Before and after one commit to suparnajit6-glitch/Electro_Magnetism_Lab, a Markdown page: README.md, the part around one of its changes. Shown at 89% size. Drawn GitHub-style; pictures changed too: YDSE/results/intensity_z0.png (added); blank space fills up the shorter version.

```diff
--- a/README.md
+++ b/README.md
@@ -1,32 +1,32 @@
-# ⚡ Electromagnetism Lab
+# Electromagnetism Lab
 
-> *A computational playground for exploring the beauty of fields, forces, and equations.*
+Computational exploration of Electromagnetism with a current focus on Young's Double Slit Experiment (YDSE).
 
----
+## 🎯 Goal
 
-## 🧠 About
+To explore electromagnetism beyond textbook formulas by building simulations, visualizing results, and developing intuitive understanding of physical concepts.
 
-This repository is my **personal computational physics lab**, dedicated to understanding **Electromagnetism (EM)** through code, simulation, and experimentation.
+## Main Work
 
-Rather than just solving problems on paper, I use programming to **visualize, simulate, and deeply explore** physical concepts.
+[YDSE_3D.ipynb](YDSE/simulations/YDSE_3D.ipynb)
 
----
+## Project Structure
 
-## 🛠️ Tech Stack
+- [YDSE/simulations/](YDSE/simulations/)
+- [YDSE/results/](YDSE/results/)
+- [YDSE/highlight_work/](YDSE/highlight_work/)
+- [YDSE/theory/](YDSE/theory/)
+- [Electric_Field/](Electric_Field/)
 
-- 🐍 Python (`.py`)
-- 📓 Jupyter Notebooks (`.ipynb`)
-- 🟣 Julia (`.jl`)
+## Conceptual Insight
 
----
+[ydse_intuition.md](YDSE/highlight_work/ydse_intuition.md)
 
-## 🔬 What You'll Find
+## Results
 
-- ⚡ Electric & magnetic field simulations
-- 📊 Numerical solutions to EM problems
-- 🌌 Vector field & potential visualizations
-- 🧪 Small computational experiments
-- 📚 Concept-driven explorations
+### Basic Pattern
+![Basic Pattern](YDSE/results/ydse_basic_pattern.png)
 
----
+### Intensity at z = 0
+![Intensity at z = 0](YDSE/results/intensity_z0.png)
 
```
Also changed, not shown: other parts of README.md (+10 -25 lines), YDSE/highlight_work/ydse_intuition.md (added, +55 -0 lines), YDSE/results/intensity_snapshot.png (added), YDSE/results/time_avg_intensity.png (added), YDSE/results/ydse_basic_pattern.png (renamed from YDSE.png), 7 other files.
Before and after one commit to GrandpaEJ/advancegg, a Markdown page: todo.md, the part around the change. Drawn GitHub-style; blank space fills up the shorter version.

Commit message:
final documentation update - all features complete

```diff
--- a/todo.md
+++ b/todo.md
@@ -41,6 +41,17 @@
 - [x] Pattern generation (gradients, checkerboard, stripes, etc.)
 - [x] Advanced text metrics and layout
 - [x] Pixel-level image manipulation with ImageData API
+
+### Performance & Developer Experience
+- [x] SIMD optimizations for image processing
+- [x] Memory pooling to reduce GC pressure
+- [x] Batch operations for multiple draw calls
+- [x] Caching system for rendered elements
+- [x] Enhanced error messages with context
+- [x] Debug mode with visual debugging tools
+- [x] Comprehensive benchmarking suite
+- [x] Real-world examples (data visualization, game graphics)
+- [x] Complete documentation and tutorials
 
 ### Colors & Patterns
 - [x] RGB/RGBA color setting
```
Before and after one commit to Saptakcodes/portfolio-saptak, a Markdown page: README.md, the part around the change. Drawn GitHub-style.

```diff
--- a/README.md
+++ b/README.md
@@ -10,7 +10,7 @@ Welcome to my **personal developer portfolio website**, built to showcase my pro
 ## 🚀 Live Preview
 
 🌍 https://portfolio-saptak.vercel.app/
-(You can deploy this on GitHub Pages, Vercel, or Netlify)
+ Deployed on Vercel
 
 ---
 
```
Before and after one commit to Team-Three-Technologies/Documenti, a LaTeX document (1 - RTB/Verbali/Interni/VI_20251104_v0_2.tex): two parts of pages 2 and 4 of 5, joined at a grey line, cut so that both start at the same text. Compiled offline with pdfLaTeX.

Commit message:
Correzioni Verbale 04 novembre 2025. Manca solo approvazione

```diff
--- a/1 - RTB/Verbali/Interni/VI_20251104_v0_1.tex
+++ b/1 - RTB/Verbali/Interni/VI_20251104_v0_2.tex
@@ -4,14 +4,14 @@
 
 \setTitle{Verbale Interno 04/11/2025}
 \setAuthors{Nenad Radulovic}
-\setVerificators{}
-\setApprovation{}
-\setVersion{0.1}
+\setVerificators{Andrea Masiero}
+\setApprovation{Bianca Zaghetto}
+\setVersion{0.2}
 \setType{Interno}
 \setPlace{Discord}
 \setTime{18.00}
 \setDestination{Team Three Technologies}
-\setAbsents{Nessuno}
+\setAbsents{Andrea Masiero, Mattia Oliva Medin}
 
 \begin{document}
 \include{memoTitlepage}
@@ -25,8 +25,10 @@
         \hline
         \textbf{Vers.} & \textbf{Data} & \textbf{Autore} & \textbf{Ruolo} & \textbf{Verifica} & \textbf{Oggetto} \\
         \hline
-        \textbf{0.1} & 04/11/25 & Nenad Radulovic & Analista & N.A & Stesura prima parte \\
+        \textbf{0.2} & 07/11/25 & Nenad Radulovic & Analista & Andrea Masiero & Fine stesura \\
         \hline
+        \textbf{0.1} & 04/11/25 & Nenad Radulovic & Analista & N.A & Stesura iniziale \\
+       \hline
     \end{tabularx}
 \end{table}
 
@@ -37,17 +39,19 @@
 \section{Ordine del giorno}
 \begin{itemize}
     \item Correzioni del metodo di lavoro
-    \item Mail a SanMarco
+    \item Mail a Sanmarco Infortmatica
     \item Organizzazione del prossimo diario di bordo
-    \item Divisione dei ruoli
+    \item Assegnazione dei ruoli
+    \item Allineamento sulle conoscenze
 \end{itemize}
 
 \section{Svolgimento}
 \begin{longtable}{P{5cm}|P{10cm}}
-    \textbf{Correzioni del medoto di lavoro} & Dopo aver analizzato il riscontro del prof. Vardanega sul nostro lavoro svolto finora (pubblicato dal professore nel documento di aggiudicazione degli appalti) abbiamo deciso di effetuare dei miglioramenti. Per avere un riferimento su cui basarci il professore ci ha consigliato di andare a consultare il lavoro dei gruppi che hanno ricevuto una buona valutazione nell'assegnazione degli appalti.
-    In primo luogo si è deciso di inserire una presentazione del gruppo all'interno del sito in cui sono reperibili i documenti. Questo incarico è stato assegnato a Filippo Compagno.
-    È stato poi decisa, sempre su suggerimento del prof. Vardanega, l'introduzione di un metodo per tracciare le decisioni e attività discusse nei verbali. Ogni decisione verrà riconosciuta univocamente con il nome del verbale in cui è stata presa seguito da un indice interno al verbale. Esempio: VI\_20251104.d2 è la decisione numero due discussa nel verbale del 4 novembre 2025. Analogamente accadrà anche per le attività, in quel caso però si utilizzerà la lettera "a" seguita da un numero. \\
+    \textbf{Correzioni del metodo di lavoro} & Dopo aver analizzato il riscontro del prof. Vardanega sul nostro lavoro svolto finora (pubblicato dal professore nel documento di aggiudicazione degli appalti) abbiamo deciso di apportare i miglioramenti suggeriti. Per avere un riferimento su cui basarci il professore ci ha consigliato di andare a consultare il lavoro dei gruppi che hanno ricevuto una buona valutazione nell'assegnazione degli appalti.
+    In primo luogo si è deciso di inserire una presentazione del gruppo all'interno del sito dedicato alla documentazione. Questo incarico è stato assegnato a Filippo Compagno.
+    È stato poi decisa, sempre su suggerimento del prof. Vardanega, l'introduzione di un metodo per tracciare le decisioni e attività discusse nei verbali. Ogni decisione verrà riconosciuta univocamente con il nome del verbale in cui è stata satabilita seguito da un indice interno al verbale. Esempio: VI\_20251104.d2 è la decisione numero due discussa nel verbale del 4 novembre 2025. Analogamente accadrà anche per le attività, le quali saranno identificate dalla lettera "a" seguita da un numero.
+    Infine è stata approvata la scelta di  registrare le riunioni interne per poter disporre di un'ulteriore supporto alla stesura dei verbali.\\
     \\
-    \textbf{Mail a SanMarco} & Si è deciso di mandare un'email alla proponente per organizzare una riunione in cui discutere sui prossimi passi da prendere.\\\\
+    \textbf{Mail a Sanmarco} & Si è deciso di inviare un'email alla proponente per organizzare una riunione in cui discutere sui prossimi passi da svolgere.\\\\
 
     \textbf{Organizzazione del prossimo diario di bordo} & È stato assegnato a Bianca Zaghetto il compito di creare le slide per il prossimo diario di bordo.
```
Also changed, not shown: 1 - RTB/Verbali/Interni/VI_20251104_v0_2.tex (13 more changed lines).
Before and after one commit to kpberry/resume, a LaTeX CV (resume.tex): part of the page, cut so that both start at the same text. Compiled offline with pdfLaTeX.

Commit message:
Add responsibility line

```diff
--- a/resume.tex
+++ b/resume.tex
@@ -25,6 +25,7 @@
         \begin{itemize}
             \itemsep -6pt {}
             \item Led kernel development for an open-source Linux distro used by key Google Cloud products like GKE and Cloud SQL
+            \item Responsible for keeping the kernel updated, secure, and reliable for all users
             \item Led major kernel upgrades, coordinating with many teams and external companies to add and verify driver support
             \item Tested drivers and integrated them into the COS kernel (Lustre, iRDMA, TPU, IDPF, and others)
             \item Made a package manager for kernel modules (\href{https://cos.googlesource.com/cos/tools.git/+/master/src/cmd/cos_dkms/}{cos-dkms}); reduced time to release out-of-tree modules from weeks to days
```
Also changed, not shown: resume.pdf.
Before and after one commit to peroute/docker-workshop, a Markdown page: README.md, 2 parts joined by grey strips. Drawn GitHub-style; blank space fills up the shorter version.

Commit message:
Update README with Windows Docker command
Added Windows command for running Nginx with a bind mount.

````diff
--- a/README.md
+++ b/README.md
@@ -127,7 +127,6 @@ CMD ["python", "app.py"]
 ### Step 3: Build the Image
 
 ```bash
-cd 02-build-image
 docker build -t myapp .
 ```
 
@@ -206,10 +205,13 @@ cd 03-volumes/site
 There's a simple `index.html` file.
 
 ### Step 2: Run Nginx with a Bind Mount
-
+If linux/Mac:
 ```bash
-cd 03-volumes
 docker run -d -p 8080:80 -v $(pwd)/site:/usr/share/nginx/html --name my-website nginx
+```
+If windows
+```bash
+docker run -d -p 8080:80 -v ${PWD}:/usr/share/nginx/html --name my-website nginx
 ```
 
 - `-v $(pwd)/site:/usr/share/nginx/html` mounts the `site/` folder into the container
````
┄┄┄┄┄┄┄┄┄┄
> HOW TO COMPLETE THIS TASK
Find and show each line of the listing with the word "after".

> RESPONSE BOX
Before and after one commit to suparnajit6-glitch/Electro_Magnetism_Lab, a Markdown page: README.md, the part around one of its changes. Shown at 89% size. Drawn GitHub-style; pictures changed too: YDSE/results/intensity_z0.png (added); blank space fills up the shorter version.
Before and after one commit to GrandpaEJ/advancegg, a Markdown page: todo.md, the part around the change. Drawn GitHub-style; blank space fills up the shorter version.
Before and after one commit to Saptakcodes/portfolio-saptak, a Markdown page: README.md, the part around the change. Drawn GitHub-style.
Before and after one commit to Team-Three-Technologies/Documenti, a LaTeX document (1 - RTB/Verbali/Interni/VI_20251104_v0_2.tex): two parts of pages 2 and 4 of 5, joined at a grey line, cut so that both start at the same text. Compiled offline with pdfLaTeX.
Before and after one commit to kpberry/resume, a LaTeX CV (resume.tex): part of the page, cut so that both start at the same text. Compiled offline with pdfLaTeX.
Before and after one commit to peroute/docker-workshop, a Markdown page: README.md, 2 parts joined by grey strips. Drawn GitHub-style; blank space fills up the shorter version.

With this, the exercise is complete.